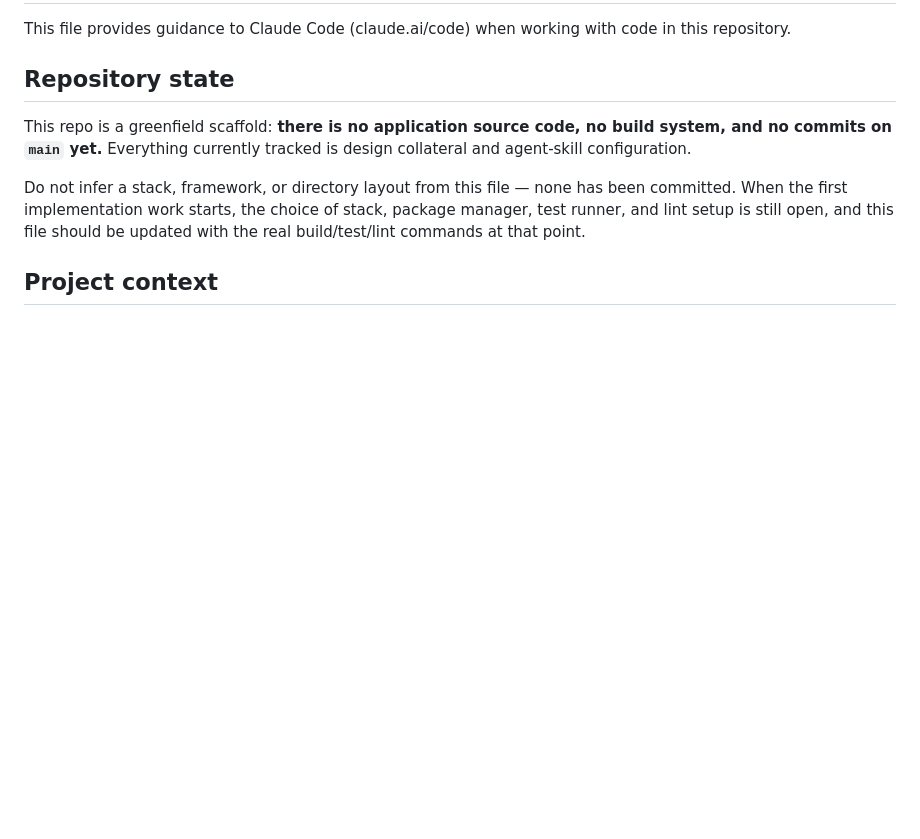
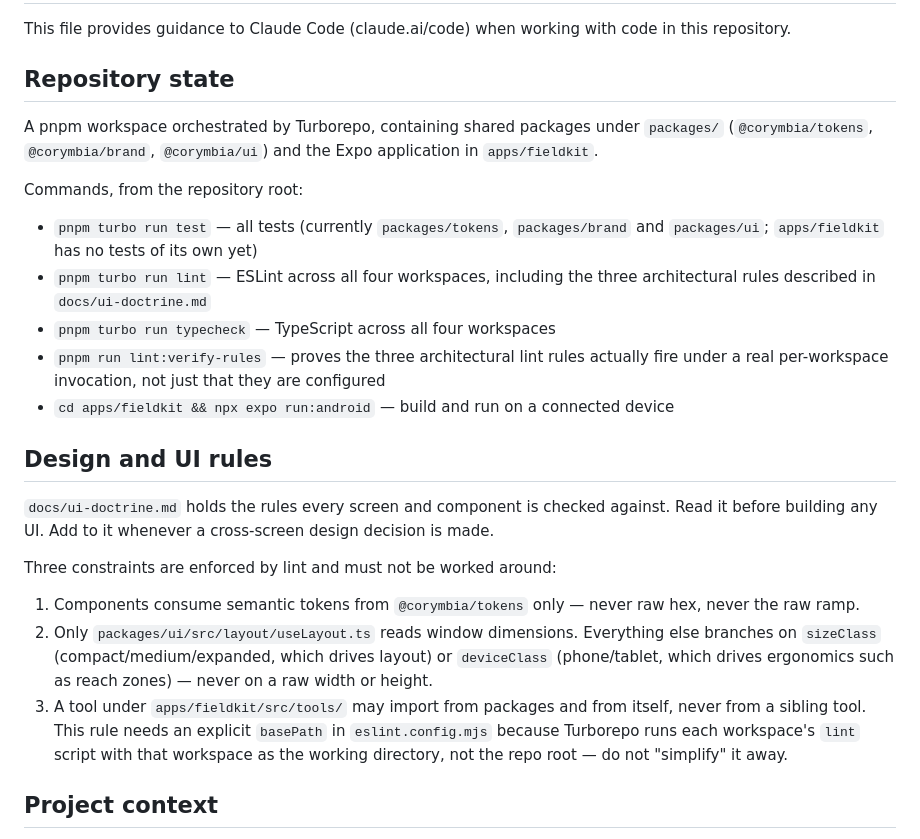
Before and after one commit to MagicIndustries/CorymbiaAndroidFieldKit, a Markdown page: CLAUDE.md, the part around the change. Rendered like a GitHub page; blank space fills up the shorter version.

```diff
--- a/CLAUDE.md
+++ b/CLAUDE.md
@@ -4,9 +4,40 @@ This file provides guidance to Claude Code (claude.ai/code) when working with co
 
 ## Repository state
 
-This repo is a greenfield scaffold: **there is no application source code, no build system, and no commits on `main` yet.** Everything currently tracked is design collateral and agent-skill configuration.
+A pnpm workspace orchestrated by Turborepo, containing shared packages under
+`packages/` (`@corymbia/tokens`, `@corymbia/brand`, `@corymbia/ui`) and the Expo
+application in `apps/fieldkit`.
 
-Do not infer a stack, framework, or directory layout from this file — none has been committed. When the first implementation work starts, the choice of stack, package manager, test runner, and lint setup is still open, and this file should be updated with the real build/test/lint commands at that point.
+Commands, from the repository root:
+
+- `pnpm turbo run test` — all tests (currently `packages/tokens`, `packages/brand`
+  and `packages/ui`; `apps/fieldkit` has no tests of its own yet)
+- `pnpm turbo run lint` — ESLint across all four workspaces, including the three
+  architectural rules described in `docs/ui-doctrine.md`
+- `pnpm turbo run typecheck` — TypeScript across all four workspaces
+- `pnpm run lint:verify-rules` — proves the three architectural lint rules actually
+  fire under a real per-workspace invocation, not just that they are configured
+- `cd apps/fieldkit && npx expo run:android` — build and run on a connected device
+
+## Design and UI rules
+
+`docs/ui-doctrine.md` holds the rules every screen and component is checked
+against. Read it before building any UI. Add to it whenever a cross-screen
+design decision is made.
+
+Three constraints are enforced by lint and must not be worked around:
+
+1. Components consume semantic tokens from `@corymbia/tokens` only — never raw
+   hex, never the raw ramp.
+2. Only `packages/ui/src/layout/useLayout.ts` reads window dimensions.
+   Everything else branches on `sizeClass` (compact/medium/expanded, which
+   drives layout) or `deviceClass` (phone/tablet, which drives ergonomics such
+   as reach zones) — never on a raw width or height.
+3. A tool under `apps/fieldkit/src/tools/` may import from packages and from
+   itself, never from a sibling tool. This rule needs an explicit `basePath` in
+   `eslint.config.mjs` because Turborepo runs each workspace's `lint` script
+   with that workspace as the working directory, not the repo root — do not
+   "simplify" it away.
 
 ## Project context
 
```
Also changed, not shown: docs/ui-doctrine.md (added, +81 -0 lines).
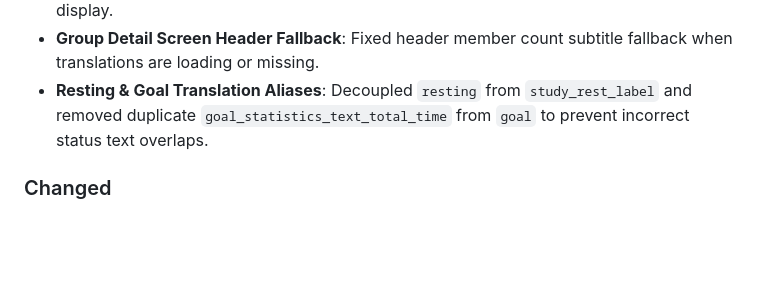
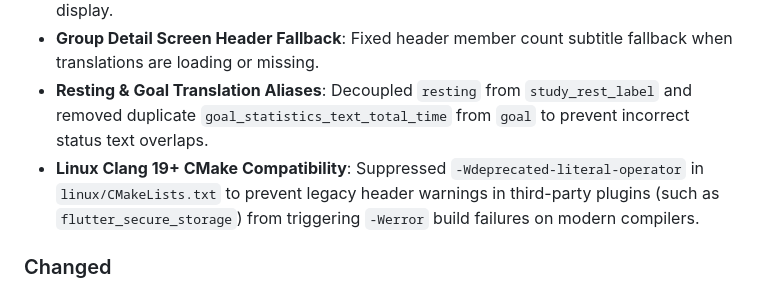
Before and after one commit to huneyoliv/desky, a Markdown page: CHANGELOG.md, the part around the change. GitHub-like rendering; blank space fills up the shorter version.

Commit message:
docs(changelog): document Linux Clang 19 CMake build fix in 1.1.1 release notes

```diff
--- a/CHANGELOG.md
+++ b/CHANGELOG.md
@@ -85,6 +85,7 @@ Before creating and pushing any release tag, the version string and build number
 - **Live Study Room Active Members Ordering**: Group room members tab now sorts active members descending by accumulated study time (`studyMs`) for consistent leaderboard display.
 - **Group Detail Screen Header Fallback**: Fixed header member count subtitle fallback when translations are loading or missing.
 - **Resting & Goal Translation Aliases**: Decoupled `resting` from `study_rest_label` and removed duplicate `goal_statistics_text_total_time` from `goal` to prevent incorrect status text overlaps.
+- **Linux Clang 19+ CMake Compatibility**: Suppressed `-Wdeprecated-literal-operator` in `linux/CMakeLists.txt` to prevent legacy header warnings in third-party plugins (such as `flutter_secure_storage`) from triggering `-Werror` build failures on modern compilers.
 
 ### Changed
 - **Multi-language Documentation**: Updated `README.md`, `README.pt-BR.md`, and `README.zh-CN.md` with Arch Linux / CachyOS installation instructions (`pacman -U`) and theme customizer highlights.
```
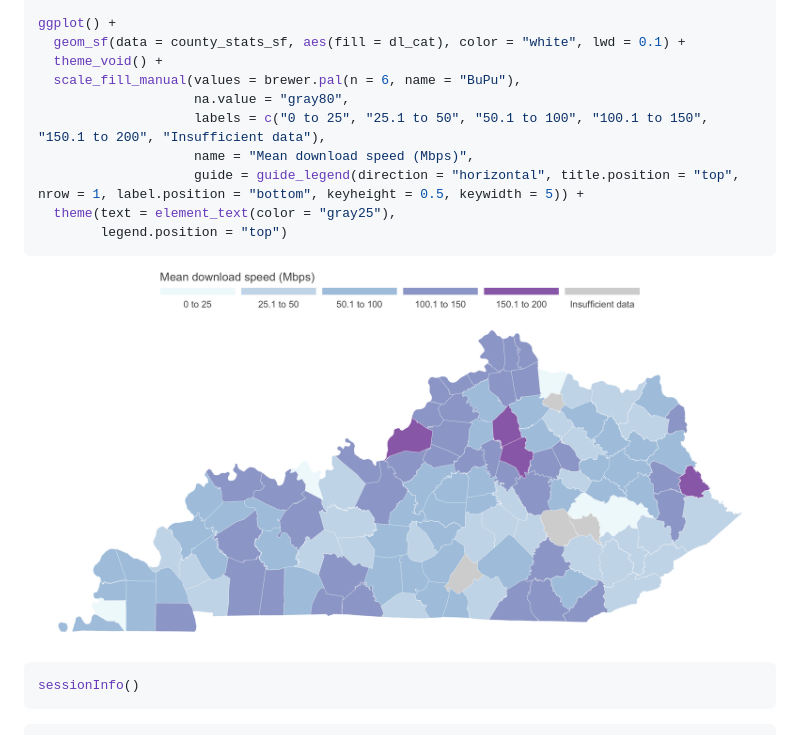
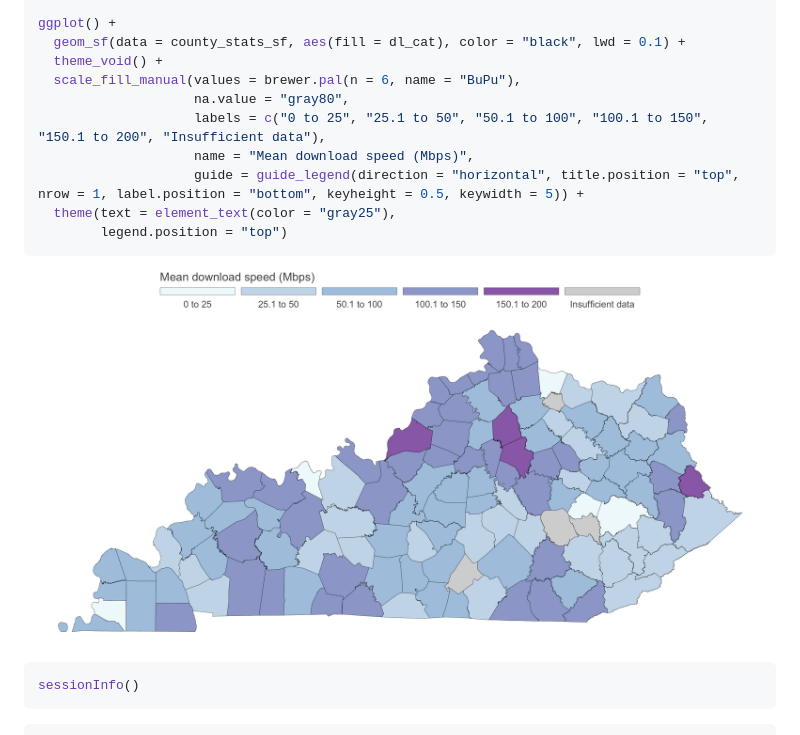
Before and after one commit to teamookla/ookla-open-data, a Markdown page: tutorials/aggregate_by_county.md, the part around the change. Drawn GitHub-style; pictures changed too: tutorials/img/county_map-1.png.

Commit message:
just change outline color

```diff
--- a/tutorials/aggregate_by_county.md
+++ b/tutorials/aggregate_by_county.md
@@ -1286,7 +1286,7 @@ county_stats_sf <- ky_counties %>%
   mutate(dl_cat = cut(mean_dl_mbps_wt, c(0, 25, 50, 100, 150, 200), ordered_result = TRUE))
 
 ggplot() +
-  geom_sf(data = county_stats_sf, aes(fill = dl_cat), color = "white", lwd = 0.1) +
+  geom_sf(data = county_stats_sf, aes(fill = dl_cat), color = "black", lwd = 0.1) +
   theme_void() +
   scale_fill_manual(values = brewer.pal(n = 6, name = "BuPu"),
                     na.value = "gray80",
```
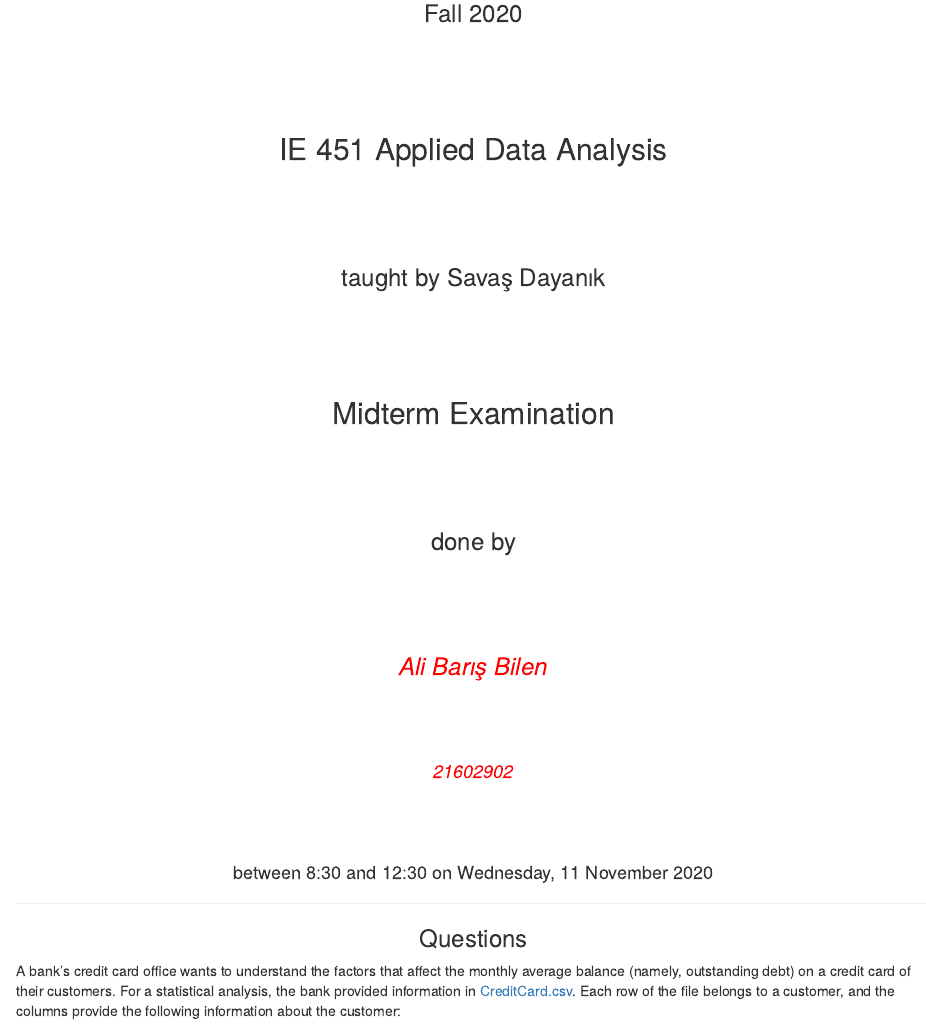
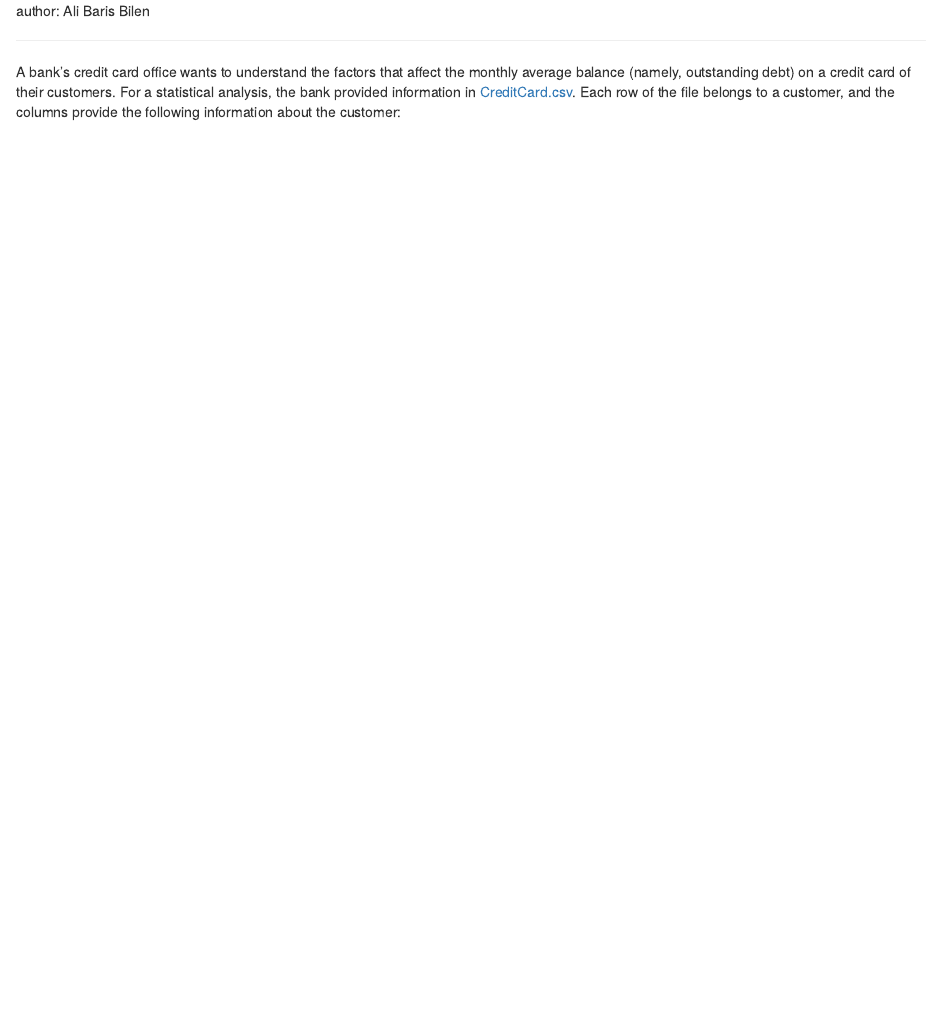
Before and after one commit to barisbilen1/Portfolio-repo, an R Markdown document (Data Analysis with R (undergrad)/Credit Cards (EDA&Prediction).rmd): the page in a window 1100 px wide, from 110 px down before the commit and from 0 px down after it. Rendered offline with R 4.5, knitr and Pandoc, with nearby package versions; some code elsewhere in the file could not run offline.

Commit message:
Update Credit Cards (EDA&Prediction).rmd

````diff
--- a/Data Analysis with R (undergrad)/Credit Cards (EDA&Prediction).rmd
+++ b/Data Analysis with R (undergrad)/Credit Cards (EDA&Prediction).rmd
@@ -1,4 +0,0 @@
----
-  title: <center> <h3> Fall 2020 </h3> <h2> IE 451 Applied Data Analysis </h2> <h3> taught by Savaş Dayanık </h3>  <h2> Midterm Examination </h2>  <h3> done by </h3> <h3> <span style="color:red">*Ali Barış Bilen* </span> </h3>  <h4> <span style="color:red">*21602902* </span> </h4></center>
-  pagetitle: IE 451 Midterm Fall 2020
-  date: <center> between 8:30 and 12:30 on Wednesday, 11 November 2020</center>
@@ -10,3 +2,4 @@
+author: Ali Baris Bilen
 
 ```{r setup, include=FALSE}
 library(magrittr)
@@ -16,8 +9,6 @@ opts_chunk$set(echo = TRUE)
 ```
 
 -----
-
-<h3> <center> Questions </center> </h3>
 
 A bank's credit card office wants to understand the factors that affect the monthly average balance (namely, outstanding debt) on a credit card of their customers. For  a statistical analysis, the bank provided information in [CreditCard.csv](CreditCard.csv). Each row of the file belongs to a customer, and the columns provide the following information about the customer:
 
````
Also changed, not shown: Data Analysis with R (undergrad)/Credit Cards (EDA&Prediction).rmd (6 more changed lines).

:::::

» WHAT THE TASK REQUIRES
All of the material shown above needs to be duplicated exactly. Omit every picture.

» EXERCISE RESPONSE
Before and after one commit to MagicIndustries/CorymbiaAndroidFieldKit, a Markdown page: CLAUDE.md, the part around the change. Rendered like a GitHub page; blank space fills up the shorter version.

```diff
--- a/CLAUDE.md
+++ b/CLAUDE.md
@@ -4,9 +4,40 @@ This file provides guidance to Claude Code (claude.ai/code) when working with co
 
 ## Repository state
 
-This repo is a greenfield scaffold: **there is no application source code, no build system, and no commits on `main` yet.** Everything currently tracked is design collateral and agent-skill configuration.
+A pnpm workspace orchestrated by Turborepo, containing shared packages under
+`packages/` (`@corymbia/tokens`, `@corymbia/brand`, `@corymbia/ui`) and the Expo
+application in `apps/fieldkit`.
 
-Do not infer a stack, framework, or directory layout from this file — none has been committed. When the first implementation work starts, the choice of stack, package manager, test runner, and lint setup is still open, and this file should be updated with the real build/test/lint commands at that point.
+Commands, from the repository root:
+
+- `pnpm turbo run test` — all tests (currently `packages/tokens`, `packages/brand`
+  and `packages/ui`; `apps/fieldkit` has no tests of its own yet)
+- `pnpm turbo run lint` — ESLint across all four workspaces, including the three
+  architectural rules described in `docs/ui-doctrine.md`
+- `pnpm turbo run typecheck` — TypeScript across all four workspaces
+- `pnpm run lint:verify-rules` — proves the three architectural lint rules actually
+  fire under a real per-workspace invocation, not just that they are configured
+- `cd apps/fieldkit && npx expo run:android` — build and run on a connected device
+
+## Design and UI rules
+
+`docs/ui-doctrine.md` holds the rules every screen and component is checked
+against. Read it before building any UI. Add to it whenever a cross-screen
+design decision is made.
+
+Three constraints are enforced by lint and must not be worked around:
+
+1. Components consume semantic tokens from `@corymbia/tokens` only — never raw
+   hex, never the raw ramp.
+2. Only `packages/ui/src/layout/useLayout.ts` reads window dimensions.
+   Everything else branches on `sizeClass` (compact/medium/expanded, which
+   drives layout) or `deviceClass` (phone/tablet, which drives ergonomics such
+   as reach zones) — never on a raw width or height.
+3. A tool under `apps/fieldkit/src/tools/` may import from packages and from
+   itself, never from a sibling tool. This rule needs an explicit `basePath` in
+   `eslint.config.mjs` because Turborepo runs each workspace's `lint` script
+   with that workspace as the working directory, not the repo root — do not
+   "simplify" it away.
 
 ## Project context
 
```
Also changed, not shown: docs/ui-doctrine.md (added, +81 -0 lines).
Before and after one commit to huneyoliv/desky, a Markdown page: CHANGELOG.md, the part around the change. GitHub-like rendering; blank space fills up the shorter version.

Commit message:
docs(changelog): document Linux Clang 19 CMake build fix in 1.1.1 release notes

```diff
--- a/CHANGELOG.md
+++ b/CHANGELOG.md
@@ -85,6 +85,7 @@ Before creating and pushing any release tag, the version string and build number
 - **Live Study Room Active Members Ordering**: Group room members tab now sorts active members descending by accumulated study time (`studyMs`) for consistent leaderboard display.
 - **Group Detail Screen Header Fallback**: Fixed header member count subtitle fallback when translations are loading or missing.
 - **Resting & Goal Translation Aliases**: Decoupled `resting` from `study_rest_label` and removed duplicate `goal_statistics_text_total_time` from `goal` to prevent incorrect status text overlaps.
+- **Linux Clang 19+ CMake Compatibility**: Suppressed `-Wdeprecated-literal-operator` in `linux/CMakeLists.txt` to prevent legacy header warnings in third-party plugins (such as `flutter_secure_storage`) from triggering `-Werror` build failures on modern compilers.
 
 ### Changed
 - **Multi-language Documentation**: Updated `README.md`, `README.pt-BR.md`, and `README.zh-CN.md` with Arch Linux / CachyOS installation instructions (`pacman -U`) and theme customizer highlights.
```
Before and after one commit to teamookla/ookla-open-data, a Markdown page: tutorials/aggregate_by_county.md, the part around the change. Drawn GitHub-style; pictures changed too: tutorials/img/county_map-1.png.

Commit message:
just change outline color

```diff
--- a/tutorials/aggregate_by_county.md
+++ b/tutorials/aggregate_by_county.md
@@ -1286,7 +1286,7 @@ county_stats_sf <- ky_counties %>%
   mutate(dl_cat = cut(mean_dl_mbps_wt, c(0, 25, 50, 100, 150, 200), ordered_result = TRUE))
 
 ggplot() +
-  geom_sf(data = county_stats_sf, aes(fill = dl_cat), color = "white", lwd = 0.1) +
+  geom_sf(data = county_stats_sf, aes(fill = dl_cat), color = "black", lwd = 0.1) +
   theme_void() +
   scale_fill_manual(values = brewer.pal(n = 6, name = "BuPu"),
                     na.value = "gray80",
```
Before and after one commit to barisbilen1/Portfolio-repo, an R Markdown document (Data Analysis with R (undergrad)/Credit Cards (EDA&Prediction).rmd): the page in a window 1100 px wide, from 110 px down before the commit and from 0 px down after it. Rendered offline with R 4.5, knitr and Pandoc, with nearby package versions; some code elsewhere in the file could not run offline.

Commit message:
Update Credit Cards (EDA&Prediction).rmd

````diff
--- a/Data Analysis with R (undergrad)/Credit Cards (EDA&Prediction).rmd
+++ b/Data Analysis with R (undergrad)/Credit Cards (EDA&Prediction).rmd
@@ -1,4 +0,0 @@
----
-  title: <center> <h3> Fall 2020 </h3> <h2> IE 451 Applied Data Analysis </h2> <h3> taught by Savaş Dayanık </h3>  <h2> Midterm Examination </h2>  <h3> done by </h3> <h3> <span style="color:red">*Ali Barış Bilen* </span> </h3>  <h4> <span style="color:red">*21602902* </span> </h4></center>
-  pagetitle: IE 451 Midterm Fall 2020
-  date: <center> between 8:30 and 12:30 on Wednesday, 11 November 2020</center>
@@ -10,3 +2,4 @@
+author: Ali Baris Bilen
 
 ```{r setup, include=FALSE}
 library(magrittr)
@@ -16,8 +9,6 @@ opts_chunk$set(echo = TRUE)
 ```
 
 -----
-
-<h3> <center> Questions </center> </h3>
 
 A bank's credit card office wants to understand the factors that affect the monthly average balance (namely, outstanding debt) on a credit card of their customers. For  a statistical analysis, the bank provided information in [CreditCard.csv](CreditCard.csv). Each row of the file belongs to a customer, and the columns provide the following information about the customer:
 
````
Also changed, not shown: Data Analysis with R (undergrad)/Credit Cards (EDA&Prediction).rmd (6 more changed lines).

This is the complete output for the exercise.